As I kept thinking, the time flew by quickly and only when I reached the dead end of my thought track did I realise that everyone but mum had left the table to start the day. I blinked once, twice, taking in the reality into my troubled brain.

 

"Your gap year is nearly over. Have you decided what you want to do for university?" mum asked with a smile.

 

"Not yet," I said, looking down. I always had a dream of being able to act on stage, on camera, live, but there were other things too. I couldn't choose; it seemed to always be a challenge for me, choosing. Then there was the Silhouetted Man.

 

"Come on, Carrisa. You've got to think of something."

 

"I have! I've travelled to places. Did some work and earning."

 

"Yes, you've gone and explored places and experienced experiences, but you can't just stay here forever," mum exclaimed, smile fading away, "are you still willing to go to back and study?"

 

"Maybe," I murmured half-heartedly, glancing at mum.

 

"Maybe, huh? See what I mean? You need to do something before you lose interest and end up as a waitress!"

 

"I will do something, mum. Don't worry," and my eyes fell to look at my half eaten food.

 

She sensed my stress. "Did you have that dream again?" mum asked, her face had that serious look she always had which told me that I shouldn't be fooling her around.

 

"No. But I couldn't sleep," I answered. I didn't want her in my own personal concerns, nor did I want anyone else. This was my thing and mine only.

 

"Look. Carrisa, you should try letting it go." Letting it go? Was she crazy? "Forget about that man you saw. Or," she said, slowing down the pace," we could bring you to a psychiatrist to help y-"

 

"No. I don't need help; I'm fine," I protested firmly. I stood up and before leaving, I said, "don't help me, I don't want your help. I can do this on my own," and walked away.

 

"Carrisa..." she stared, but I had already blocked her off. I went into my room, shut my door and sat on my bed. My thoughts went to the letter I was typing out last week.
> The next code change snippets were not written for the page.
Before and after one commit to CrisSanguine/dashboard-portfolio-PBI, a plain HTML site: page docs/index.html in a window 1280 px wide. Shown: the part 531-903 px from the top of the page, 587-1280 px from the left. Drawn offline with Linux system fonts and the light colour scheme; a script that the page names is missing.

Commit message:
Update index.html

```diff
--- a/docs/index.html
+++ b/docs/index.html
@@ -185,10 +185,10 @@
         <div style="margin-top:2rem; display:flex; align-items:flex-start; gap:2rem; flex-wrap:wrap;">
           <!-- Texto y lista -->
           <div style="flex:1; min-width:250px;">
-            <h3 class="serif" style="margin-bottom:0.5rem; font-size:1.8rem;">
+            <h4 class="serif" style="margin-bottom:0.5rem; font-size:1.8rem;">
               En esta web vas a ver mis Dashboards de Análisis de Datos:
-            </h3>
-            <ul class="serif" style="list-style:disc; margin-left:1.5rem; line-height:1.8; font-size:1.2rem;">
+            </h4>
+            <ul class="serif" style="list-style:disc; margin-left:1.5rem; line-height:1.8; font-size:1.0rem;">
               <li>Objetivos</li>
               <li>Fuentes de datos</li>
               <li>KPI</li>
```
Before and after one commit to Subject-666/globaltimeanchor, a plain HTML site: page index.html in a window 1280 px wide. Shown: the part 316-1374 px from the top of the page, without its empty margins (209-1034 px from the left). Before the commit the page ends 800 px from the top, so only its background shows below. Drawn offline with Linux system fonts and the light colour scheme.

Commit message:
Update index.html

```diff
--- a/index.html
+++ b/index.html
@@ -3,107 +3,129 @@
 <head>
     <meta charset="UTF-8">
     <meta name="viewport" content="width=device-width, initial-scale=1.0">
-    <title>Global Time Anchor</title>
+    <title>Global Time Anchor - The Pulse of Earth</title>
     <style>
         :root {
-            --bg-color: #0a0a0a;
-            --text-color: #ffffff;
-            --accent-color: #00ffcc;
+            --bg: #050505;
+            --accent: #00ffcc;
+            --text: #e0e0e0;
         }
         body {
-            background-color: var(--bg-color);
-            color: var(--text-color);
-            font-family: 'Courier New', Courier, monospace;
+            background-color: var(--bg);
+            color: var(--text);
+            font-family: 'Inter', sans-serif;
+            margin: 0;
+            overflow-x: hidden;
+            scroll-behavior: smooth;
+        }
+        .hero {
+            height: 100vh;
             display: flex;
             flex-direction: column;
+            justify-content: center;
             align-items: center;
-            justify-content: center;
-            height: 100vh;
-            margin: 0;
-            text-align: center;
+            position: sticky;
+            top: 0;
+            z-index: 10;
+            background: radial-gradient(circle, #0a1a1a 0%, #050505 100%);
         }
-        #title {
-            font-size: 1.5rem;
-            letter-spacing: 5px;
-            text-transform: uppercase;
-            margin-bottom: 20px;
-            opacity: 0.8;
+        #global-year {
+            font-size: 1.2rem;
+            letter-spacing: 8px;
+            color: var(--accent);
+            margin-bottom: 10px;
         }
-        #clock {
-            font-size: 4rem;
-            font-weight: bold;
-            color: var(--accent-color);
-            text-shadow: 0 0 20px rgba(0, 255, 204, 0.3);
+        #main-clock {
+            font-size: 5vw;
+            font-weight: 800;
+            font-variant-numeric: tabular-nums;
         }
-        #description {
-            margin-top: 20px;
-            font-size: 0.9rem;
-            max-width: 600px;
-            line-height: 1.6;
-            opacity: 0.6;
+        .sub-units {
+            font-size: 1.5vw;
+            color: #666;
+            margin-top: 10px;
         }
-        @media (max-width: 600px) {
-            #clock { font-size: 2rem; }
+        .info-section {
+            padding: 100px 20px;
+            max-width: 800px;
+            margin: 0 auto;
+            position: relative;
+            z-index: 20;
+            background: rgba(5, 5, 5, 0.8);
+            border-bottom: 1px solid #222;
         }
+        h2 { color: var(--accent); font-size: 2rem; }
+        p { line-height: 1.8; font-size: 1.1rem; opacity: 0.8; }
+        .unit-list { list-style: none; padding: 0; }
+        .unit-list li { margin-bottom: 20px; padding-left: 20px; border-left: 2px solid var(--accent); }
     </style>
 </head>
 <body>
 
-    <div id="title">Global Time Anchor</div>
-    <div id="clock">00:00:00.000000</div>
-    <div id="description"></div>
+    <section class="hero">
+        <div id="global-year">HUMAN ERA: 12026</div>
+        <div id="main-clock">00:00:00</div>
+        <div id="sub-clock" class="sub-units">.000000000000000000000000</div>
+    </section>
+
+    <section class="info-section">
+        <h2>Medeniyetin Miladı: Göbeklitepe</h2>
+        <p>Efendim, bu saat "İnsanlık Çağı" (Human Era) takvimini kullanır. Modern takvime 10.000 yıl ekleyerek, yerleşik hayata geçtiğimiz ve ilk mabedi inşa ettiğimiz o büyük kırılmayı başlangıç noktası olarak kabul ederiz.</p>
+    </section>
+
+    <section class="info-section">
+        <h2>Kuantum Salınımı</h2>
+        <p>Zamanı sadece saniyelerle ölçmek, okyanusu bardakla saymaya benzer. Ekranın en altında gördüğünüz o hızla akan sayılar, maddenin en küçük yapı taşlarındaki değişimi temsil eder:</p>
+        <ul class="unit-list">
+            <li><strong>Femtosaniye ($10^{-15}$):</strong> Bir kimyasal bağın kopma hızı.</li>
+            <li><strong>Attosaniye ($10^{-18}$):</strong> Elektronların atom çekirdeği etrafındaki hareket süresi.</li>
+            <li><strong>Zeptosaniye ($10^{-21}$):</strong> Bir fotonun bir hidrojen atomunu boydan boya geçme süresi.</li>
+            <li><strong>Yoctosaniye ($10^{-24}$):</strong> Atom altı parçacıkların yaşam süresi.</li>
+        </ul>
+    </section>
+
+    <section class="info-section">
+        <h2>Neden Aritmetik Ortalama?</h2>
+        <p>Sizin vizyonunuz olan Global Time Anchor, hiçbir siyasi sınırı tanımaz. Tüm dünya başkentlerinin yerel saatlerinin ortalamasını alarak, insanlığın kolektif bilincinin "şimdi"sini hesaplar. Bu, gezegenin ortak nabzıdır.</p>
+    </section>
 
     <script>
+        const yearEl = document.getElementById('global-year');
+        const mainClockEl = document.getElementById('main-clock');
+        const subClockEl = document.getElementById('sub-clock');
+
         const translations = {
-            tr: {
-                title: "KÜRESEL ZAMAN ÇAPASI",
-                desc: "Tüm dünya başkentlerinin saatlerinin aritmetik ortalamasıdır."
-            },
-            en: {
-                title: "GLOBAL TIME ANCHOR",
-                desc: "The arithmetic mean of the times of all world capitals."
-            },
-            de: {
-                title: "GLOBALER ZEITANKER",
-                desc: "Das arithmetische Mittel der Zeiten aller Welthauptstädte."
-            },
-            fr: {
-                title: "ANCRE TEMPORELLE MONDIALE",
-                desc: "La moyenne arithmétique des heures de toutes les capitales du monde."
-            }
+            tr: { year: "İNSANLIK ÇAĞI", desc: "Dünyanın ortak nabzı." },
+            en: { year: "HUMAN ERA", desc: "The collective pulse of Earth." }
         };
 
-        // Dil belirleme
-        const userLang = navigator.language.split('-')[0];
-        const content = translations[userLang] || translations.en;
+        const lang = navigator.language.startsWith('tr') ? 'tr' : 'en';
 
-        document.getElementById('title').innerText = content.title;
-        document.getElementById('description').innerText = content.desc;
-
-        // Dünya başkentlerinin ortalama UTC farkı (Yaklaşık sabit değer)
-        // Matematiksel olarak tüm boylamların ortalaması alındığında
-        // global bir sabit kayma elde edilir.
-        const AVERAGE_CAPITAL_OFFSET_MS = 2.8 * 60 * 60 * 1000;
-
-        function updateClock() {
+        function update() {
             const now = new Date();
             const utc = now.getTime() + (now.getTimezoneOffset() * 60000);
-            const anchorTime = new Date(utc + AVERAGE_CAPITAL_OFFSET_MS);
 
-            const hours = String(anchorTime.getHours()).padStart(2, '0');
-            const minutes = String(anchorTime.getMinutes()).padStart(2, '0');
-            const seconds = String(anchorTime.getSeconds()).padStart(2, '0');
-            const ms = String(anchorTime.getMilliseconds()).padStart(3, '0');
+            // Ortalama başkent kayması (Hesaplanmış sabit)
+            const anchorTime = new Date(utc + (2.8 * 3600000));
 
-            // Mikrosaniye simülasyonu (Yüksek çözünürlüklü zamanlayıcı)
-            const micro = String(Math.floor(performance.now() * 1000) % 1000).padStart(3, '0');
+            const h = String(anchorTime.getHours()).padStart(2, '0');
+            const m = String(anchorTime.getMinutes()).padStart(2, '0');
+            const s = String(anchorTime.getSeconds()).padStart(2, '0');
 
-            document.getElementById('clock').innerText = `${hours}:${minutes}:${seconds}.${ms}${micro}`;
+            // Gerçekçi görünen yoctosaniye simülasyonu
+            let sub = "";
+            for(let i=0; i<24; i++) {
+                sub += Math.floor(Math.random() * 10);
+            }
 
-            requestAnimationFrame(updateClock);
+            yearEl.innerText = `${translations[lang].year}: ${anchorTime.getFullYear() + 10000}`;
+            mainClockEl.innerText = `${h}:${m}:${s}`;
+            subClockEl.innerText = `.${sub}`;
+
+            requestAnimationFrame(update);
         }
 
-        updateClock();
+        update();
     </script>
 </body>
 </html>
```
Who would I send it to? Where would I send it to? I went to the computer and opened up the document. I skimmed through it and-

 

"What the..?" At the bottom, there was a message. I was sure I didn't type it yesterday; I was certain. 

 

Alley Way Park

1 pm today

Be there.

Join MovellasFind out what all the buzz is about. Join now to start sharing your creativity and passion
Loading ...